Maintaining employee wellbeing remotely is challenging and time-consuming as face to face contact can be done simultaneously with different teams in an office setting. The virtual equivalent to this can be done through the likes of collaborative software, stimulating a sense of belonging. A report conducted by Slack found the following concerning employee health and wellbeing paired with the use of the platform:
“Slack users are nearly twice as likely as non-Slack users to report that their sense of belonging improved while working from home.
“What’s more, we see a decrease in feelings of loneliness and isolation: 27% of non-Slack users say loneliness is a workplace challenge, compared with 18% of those who use Slack.”
Businesses are finding unique and creative ways to keep staff motivated, such as monthly postal treats, fitness challenges and daily motivation emails. At Real Business Rescue, we recently held a virtual racing event, Friday virtual tavern meet-ups and an online cocktail masterclass to cater to a variety of team interests. On the brighter side, many staff members are savouring the time otherwise spent commuting to work with family and picking up new hobbies.
Static Workplaces during Work from Home Covid-19 phase
The challenges of working from home or remote working vary for each industry as some jobs cannot be adapted due to the nature of fixed objects, resources and subjects. This includes the likes of gardeners, teachers, interior decorators and labour workers, to name a few. The teaching industry has adapted rapidly by offering virtual learning, online education resources and one-to-one video support.
Workplaces around the world are making long term arrangements to allow for remote working in the event of a second lockdown or as a result of a change in workplace policies. Selected employees may never return to an office environment having worked remotely, illustrating higher productivity and a better work-life balance. Tech giants recently announced permanent work from home policies, such as Fujitsu, Slack, Square and Twitter after noticing limited interruption and better productivity. Many traditional workplaces are looking to extend existing work from home policies, with future scope to make this permanent.
As lockdown measures ease across the world and the working world phases back into operation, workplaces are adjusting to enforcing social distancing in the workplace, refining hygiene standards and competing with employee expectations for greater flexibility. The ripples of change continue to be felt across workplaces on a global scale as we continue the fight against coronavirus and its destructive effects.
About the Author
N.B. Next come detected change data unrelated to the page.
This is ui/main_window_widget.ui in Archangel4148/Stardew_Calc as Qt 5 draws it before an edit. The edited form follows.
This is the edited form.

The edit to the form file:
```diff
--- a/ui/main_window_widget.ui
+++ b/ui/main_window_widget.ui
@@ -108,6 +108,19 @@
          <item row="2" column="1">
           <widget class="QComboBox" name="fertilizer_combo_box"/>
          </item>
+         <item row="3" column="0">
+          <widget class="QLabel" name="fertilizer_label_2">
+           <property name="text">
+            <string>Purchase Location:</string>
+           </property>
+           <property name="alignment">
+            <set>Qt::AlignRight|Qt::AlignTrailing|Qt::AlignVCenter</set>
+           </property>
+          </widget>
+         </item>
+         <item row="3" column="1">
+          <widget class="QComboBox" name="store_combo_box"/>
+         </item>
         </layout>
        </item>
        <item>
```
Keith Tully is a partner at Real Business Rescue, part of Begbies Traynor Group, and specialises in advising businesses in distress on restructuring and turnaround solutions. He has over 35 years’ experience in the insolvency sector.